[Your assignment] Take the line that contains "style SEC_BENEFIT fill:#B3E5B3,stroke:#4CAF50,stroke-width:2px" as the first line and the last line of the records as the end. Please set down everything in that range exactly.

[Exercise data]
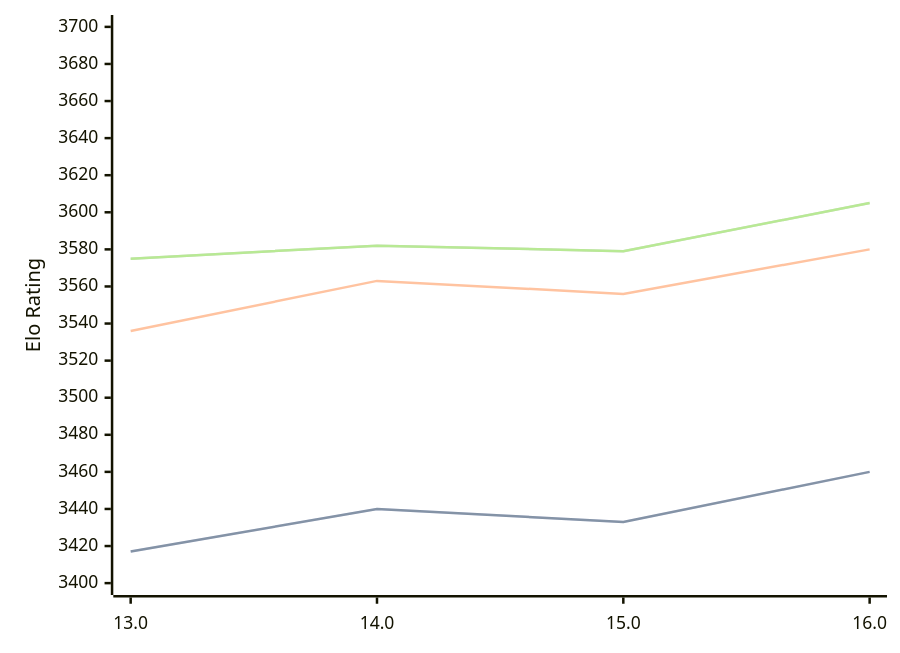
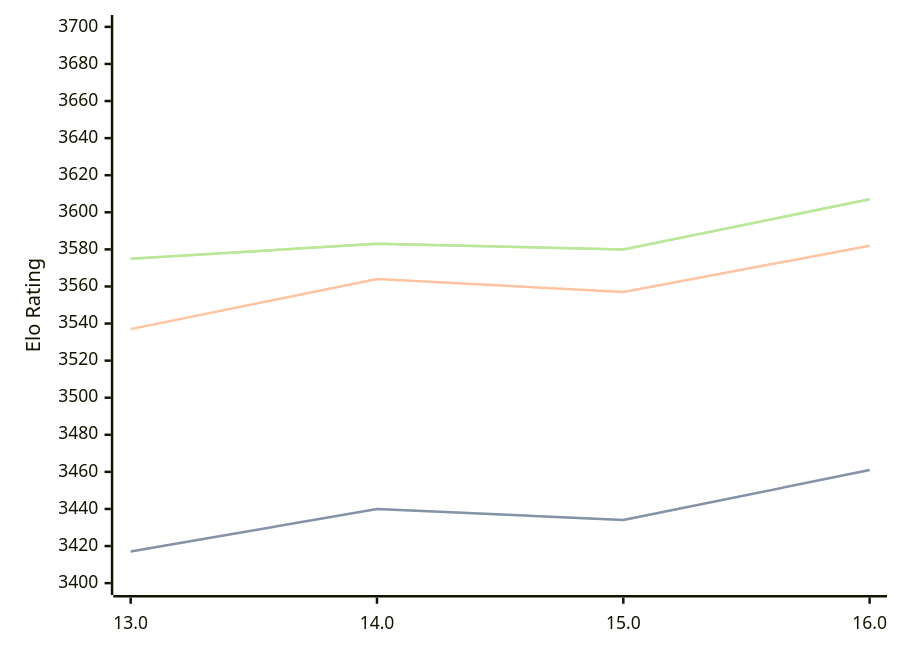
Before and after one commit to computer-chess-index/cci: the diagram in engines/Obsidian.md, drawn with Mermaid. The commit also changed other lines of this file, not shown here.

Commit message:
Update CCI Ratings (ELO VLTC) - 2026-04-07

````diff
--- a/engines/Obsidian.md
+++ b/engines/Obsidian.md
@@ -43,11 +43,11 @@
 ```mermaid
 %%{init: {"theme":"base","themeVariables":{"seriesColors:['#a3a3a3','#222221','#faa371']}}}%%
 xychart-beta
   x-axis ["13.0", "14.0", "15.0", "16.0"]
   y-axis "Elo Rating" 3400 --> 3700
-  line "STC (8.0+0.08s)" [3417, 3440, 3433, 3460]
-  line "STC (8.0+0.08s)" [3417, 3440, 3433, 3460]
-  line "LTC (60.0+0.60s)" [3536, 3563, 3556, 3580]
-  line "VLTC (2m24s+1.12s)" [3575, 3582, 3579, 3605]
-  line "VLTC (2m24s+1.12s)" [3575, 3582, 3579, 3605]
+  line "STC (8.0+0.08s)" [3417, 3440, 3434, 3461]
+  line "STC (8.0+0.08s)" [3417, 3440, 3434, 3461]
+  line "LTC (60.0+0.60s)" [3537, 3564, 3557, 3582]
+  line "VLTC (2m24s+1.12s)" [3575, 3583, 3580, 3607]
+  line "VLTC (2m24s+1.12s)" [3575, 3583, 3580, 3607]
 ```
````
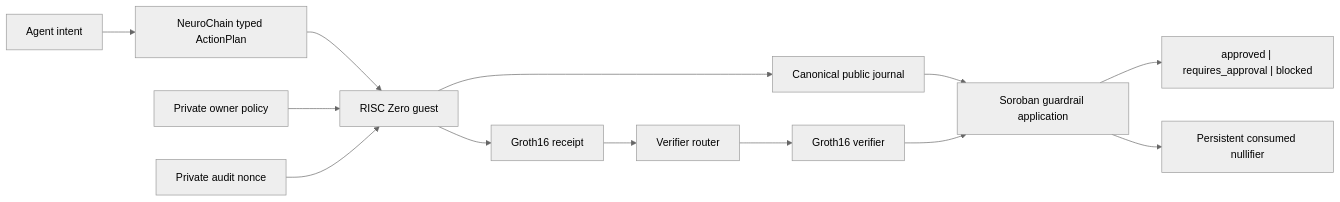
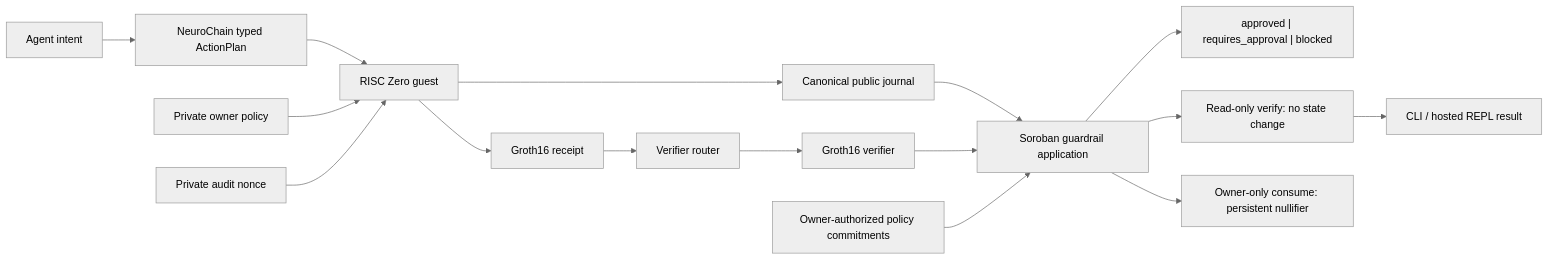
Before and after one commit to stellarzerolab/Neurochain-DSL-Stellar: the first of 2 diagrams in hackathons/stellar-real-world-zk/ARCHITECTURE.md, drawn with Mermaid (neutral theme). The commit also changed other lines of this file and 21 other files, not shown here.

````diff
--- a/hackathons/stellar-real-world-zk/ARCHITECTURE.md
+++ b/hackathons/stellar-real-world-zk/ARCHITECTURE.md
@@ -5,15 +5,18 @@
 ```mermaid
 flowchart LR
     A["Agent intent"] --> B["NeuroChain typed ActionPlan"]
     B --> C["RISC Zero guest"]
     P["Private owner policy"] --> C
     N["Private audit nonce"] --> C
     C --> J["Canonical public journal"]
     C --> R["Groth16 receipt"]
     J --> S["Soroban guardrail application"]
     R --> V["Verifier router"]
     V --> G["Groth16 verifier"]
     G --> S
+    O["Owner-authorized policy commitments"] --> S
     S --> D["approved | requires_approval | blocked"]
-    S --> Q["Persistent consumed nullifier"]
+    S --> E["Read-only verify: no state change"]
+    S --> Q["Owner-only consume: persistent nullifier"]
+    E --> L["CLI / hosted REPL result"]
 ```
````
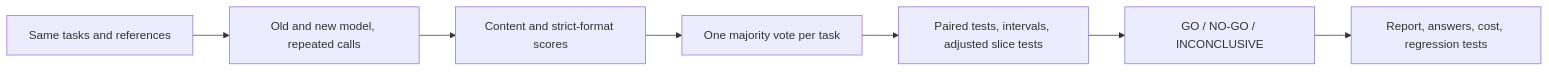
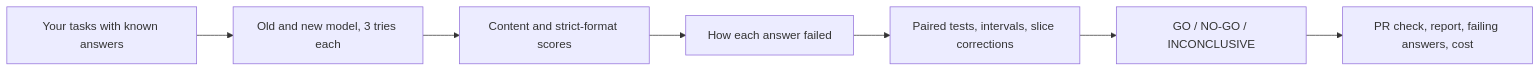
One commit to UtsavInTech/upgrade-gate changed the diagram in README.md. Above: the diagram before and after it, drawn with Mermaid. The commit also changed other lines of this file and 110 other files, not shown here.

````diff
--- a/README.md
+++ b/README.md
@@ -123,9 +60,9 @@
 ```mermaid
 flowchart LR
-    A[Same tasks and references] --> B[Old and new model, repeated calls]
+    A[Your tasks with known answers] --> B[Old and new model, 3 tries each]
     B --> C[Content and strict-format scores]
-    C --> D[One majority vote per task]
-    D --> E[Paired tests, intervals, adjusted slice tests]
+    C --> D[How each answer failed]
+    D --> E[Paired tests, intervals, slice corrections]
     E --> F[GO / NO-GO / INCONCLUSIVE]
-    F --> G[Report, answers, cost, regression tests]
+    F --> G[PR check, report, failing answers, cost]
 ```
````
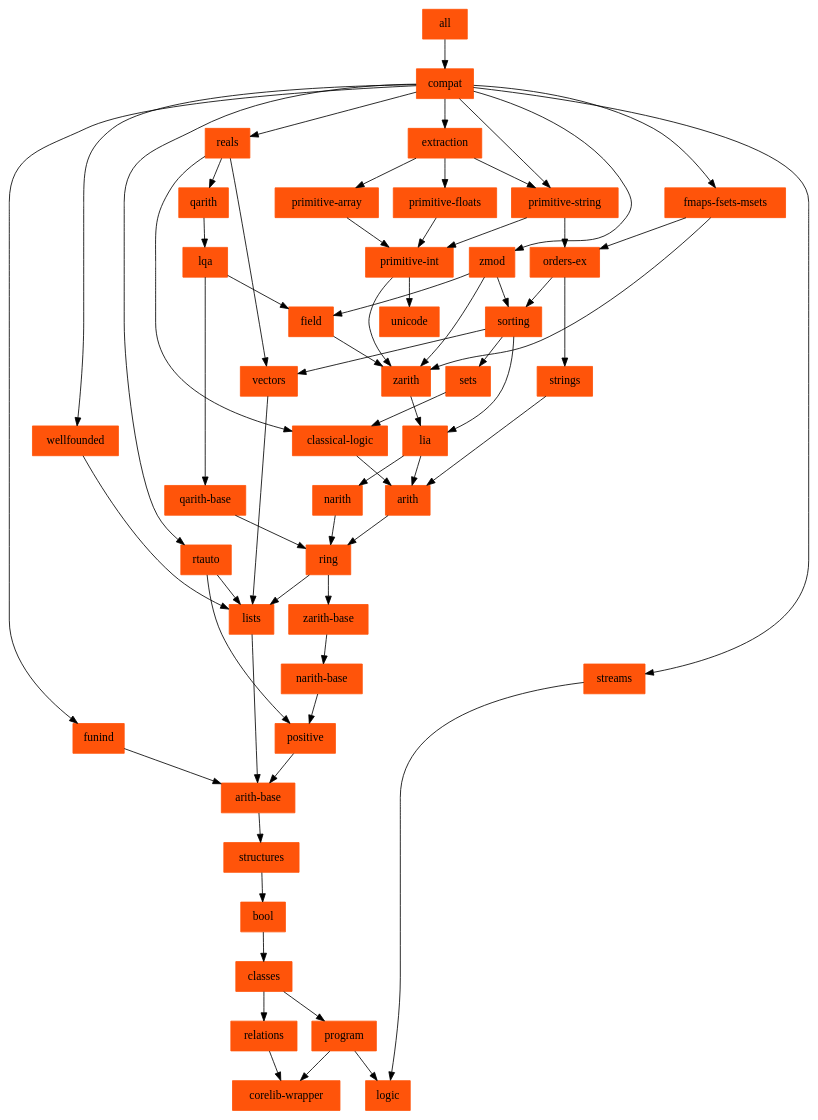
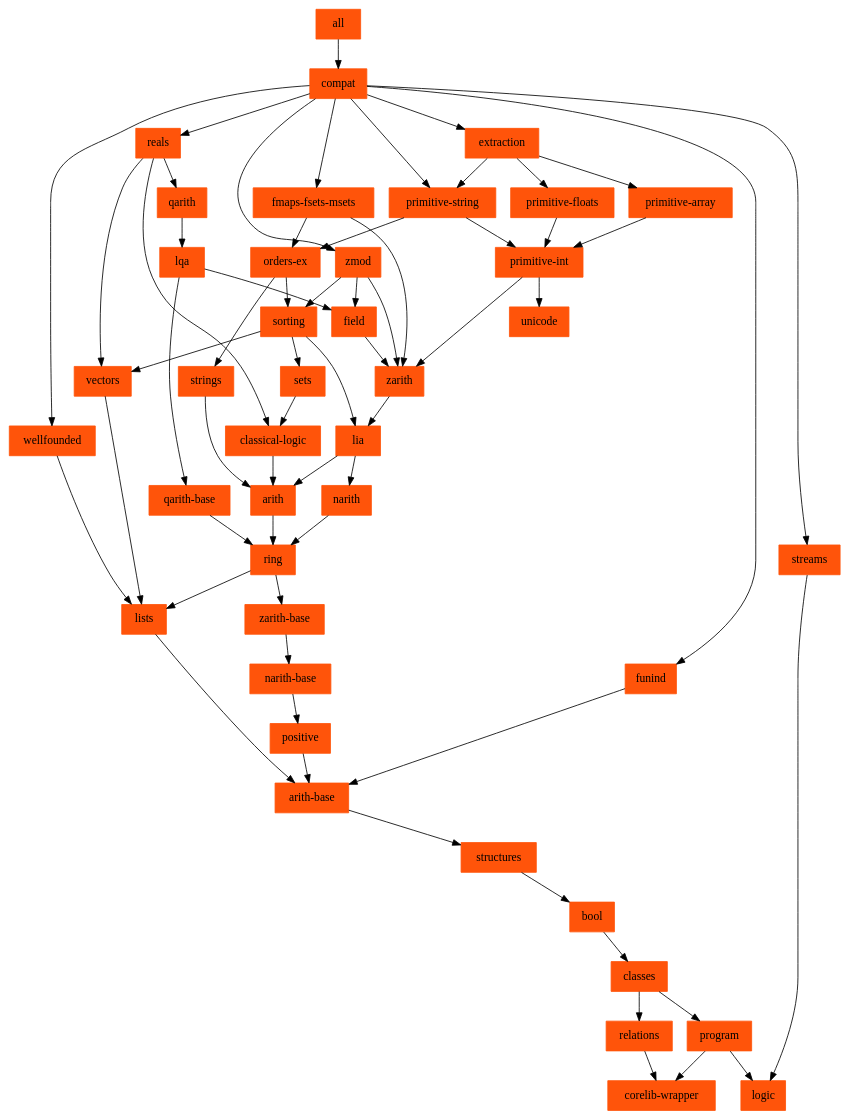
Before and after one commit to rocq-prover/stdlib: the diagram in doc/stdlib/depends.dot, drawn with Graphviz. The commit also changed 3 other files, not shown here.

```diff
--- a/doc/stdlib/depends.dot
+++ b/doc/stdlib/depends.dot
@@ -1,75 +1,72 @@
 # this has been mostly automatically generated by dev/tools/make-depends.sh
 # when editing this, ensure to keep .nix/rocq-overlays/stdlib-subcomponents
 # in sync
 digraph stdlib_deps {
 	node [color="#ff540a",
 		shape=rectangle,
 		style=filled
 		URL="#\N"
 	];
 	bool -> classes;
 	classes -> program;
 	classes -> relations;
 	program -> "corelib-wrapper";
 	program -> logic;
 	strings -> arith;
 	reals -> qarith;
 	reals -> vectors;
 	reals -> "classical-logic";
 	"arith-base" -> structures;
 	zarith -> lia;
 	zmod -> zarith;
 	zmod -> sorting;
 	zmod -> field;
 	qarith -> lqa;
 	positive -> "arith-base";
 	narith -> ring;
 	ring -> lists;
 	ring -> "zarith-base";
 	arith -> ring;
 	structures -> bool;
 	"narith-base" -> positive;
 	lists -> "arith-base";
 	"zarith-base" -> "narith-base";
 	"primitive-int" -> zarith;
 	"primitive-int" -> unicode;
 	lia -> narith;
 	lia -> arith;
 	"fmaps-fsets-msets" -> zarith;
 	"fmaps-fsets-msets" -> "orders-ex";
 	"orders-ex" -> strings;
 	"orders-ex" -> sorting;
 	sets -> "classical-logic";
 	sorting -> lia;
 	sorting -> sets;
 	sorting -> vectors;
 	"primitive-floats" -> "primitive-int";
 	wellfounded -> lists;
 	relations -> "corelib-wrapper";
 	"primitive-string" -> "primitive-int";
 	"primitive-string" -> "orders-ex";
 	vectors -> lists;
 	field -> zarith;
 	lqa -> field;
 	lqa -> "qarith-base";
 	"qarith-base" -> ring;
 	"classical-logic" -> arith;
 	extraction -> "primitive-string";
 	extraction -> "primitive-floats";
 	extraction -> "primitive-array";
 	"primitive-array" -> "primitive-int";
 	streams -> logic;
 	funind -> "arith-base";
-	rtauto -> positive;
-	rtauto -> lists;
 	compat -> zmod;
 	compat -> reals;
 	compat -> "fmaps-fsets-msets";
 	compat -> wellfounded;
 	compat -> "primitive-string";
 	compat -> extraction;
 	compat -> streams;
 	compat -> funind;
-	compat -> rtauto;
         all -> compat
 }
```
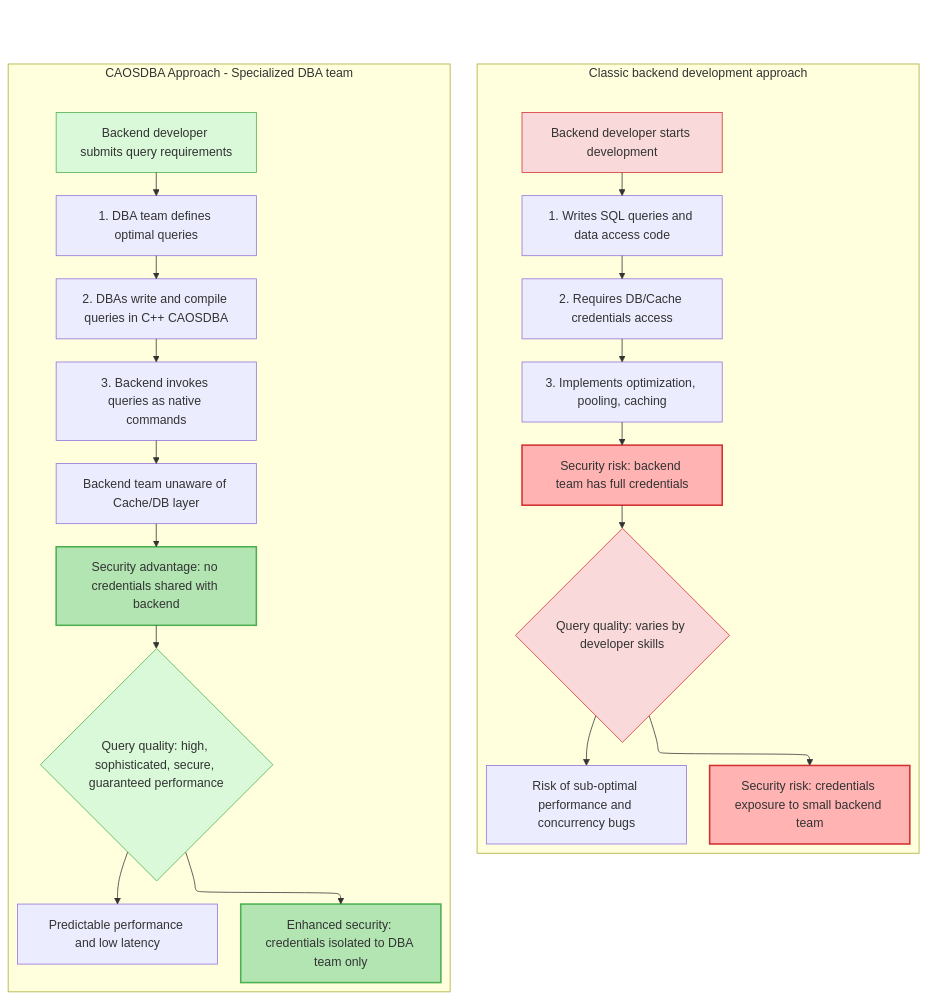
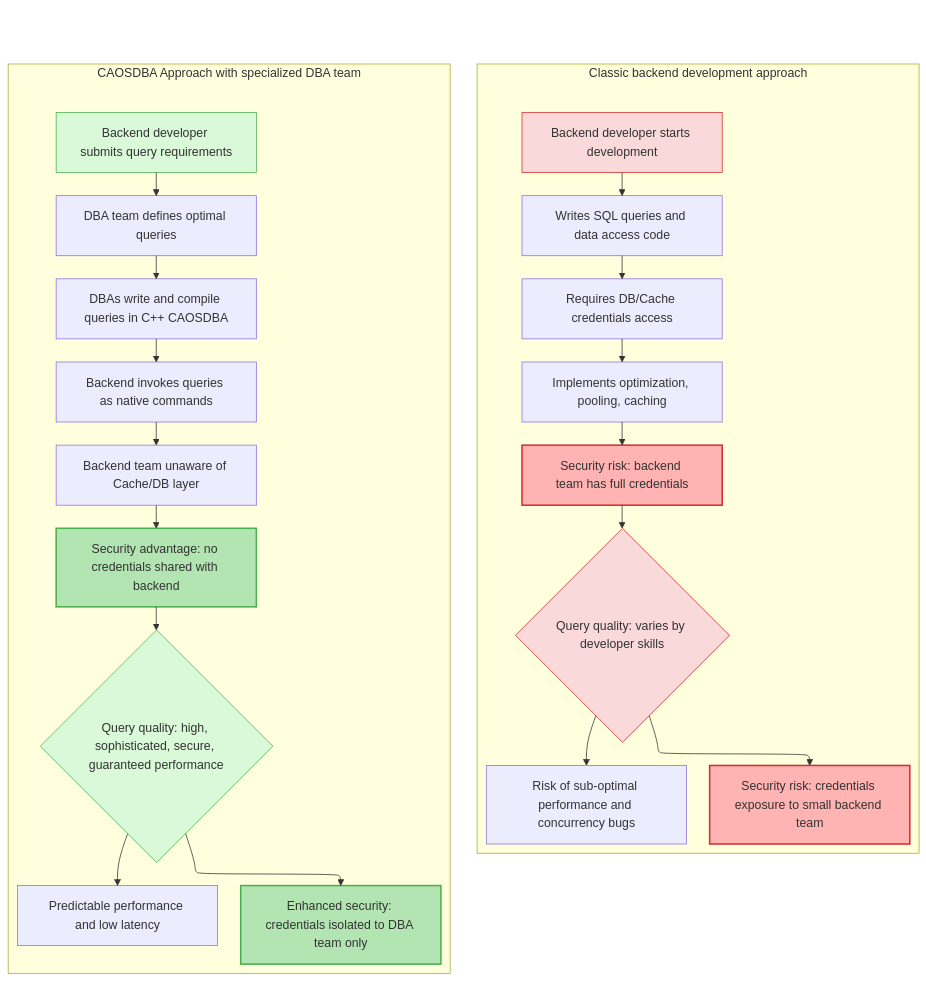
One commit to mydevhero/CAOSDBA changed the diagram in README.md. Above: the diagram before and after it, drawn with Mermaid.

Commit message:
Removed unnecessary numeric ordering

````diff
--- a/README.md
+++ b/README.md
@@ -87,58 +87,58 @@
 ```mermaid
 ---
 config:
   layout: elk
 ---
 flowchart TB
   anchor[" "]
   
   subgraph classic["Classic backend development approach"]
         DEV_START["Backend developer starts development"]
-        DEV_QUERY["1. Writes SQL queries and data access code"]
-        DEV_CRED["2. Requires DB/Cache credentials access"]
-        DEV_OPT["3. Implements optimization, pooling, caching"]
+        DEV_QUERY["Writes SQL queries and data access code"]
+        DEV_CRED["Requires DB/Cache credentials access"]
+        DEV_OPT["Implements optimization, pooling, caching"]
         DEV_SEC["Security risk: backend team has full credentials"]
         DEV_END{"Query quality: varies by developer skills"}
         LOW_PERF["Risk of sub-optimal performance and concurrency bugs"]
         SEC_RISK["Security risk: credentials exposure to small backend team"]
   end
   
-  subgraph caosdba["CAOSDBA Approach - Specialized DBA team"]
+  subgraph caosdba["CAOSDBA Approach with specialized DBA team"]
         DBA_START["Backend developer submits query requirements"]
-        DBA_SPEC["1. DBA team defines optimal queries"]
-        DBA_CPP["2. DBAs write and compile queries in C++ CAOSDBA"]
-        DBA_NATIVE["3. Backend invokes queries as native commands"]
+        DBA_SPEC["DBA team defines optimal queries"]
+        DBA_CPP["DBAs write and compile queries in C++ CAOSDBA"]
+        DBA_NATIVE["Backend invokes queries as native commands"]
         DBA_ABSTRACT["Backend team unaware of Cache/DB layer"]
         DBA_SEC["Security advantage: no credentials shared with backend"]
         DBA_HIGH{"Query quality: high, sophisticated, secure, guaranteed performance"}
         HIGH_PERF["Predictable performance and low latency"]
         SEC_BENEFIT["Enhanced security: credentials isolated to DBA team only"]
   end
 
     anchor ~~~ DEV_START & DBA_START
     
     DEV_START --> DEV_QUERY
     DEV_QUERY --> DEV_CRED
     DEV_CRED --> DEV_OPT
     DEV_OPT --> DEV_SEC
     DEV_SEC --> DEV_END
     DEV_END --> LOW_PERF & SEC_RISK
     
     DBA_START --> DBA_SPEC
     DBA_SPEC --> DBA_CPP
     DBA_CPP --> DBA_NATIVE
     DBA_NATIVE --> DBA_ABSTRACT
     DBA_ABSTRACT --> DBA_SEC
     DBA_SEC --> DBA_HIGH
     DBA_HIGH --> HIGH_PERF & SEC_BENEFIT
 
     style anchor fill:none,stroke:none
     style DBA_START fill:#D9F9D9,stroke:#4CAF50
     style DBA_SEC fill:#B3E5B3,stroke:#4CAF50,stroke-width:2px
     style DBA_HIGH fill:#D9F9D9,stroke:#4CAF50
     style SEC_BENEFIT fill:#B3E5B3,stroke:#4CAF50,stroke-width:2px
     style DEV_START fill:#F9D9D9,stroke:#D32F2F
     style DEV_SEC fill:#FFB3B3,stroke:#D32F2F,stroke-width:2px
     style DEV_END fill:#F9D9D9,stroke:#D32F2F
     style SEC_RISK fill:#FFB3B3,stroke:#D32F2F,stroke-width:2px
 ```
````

[Written response]
     style SEC_BENEFIT fill:#B3E5B3,stroke:#4CAF50,stroke-width:2px
     style DEV_START fill:#F9D9D9,stroke:#D32F2F
     style DEV_SEC fill:#FFB3B3,stroke:#D32F2F,stroke-width:2px
     style DEV_END fill:#F9D9D9,stroke:#D32F2F
     style SEC_RISK fill:#FFB3B3,stroke:#D32F2F,stroke-width:2px
 ```
````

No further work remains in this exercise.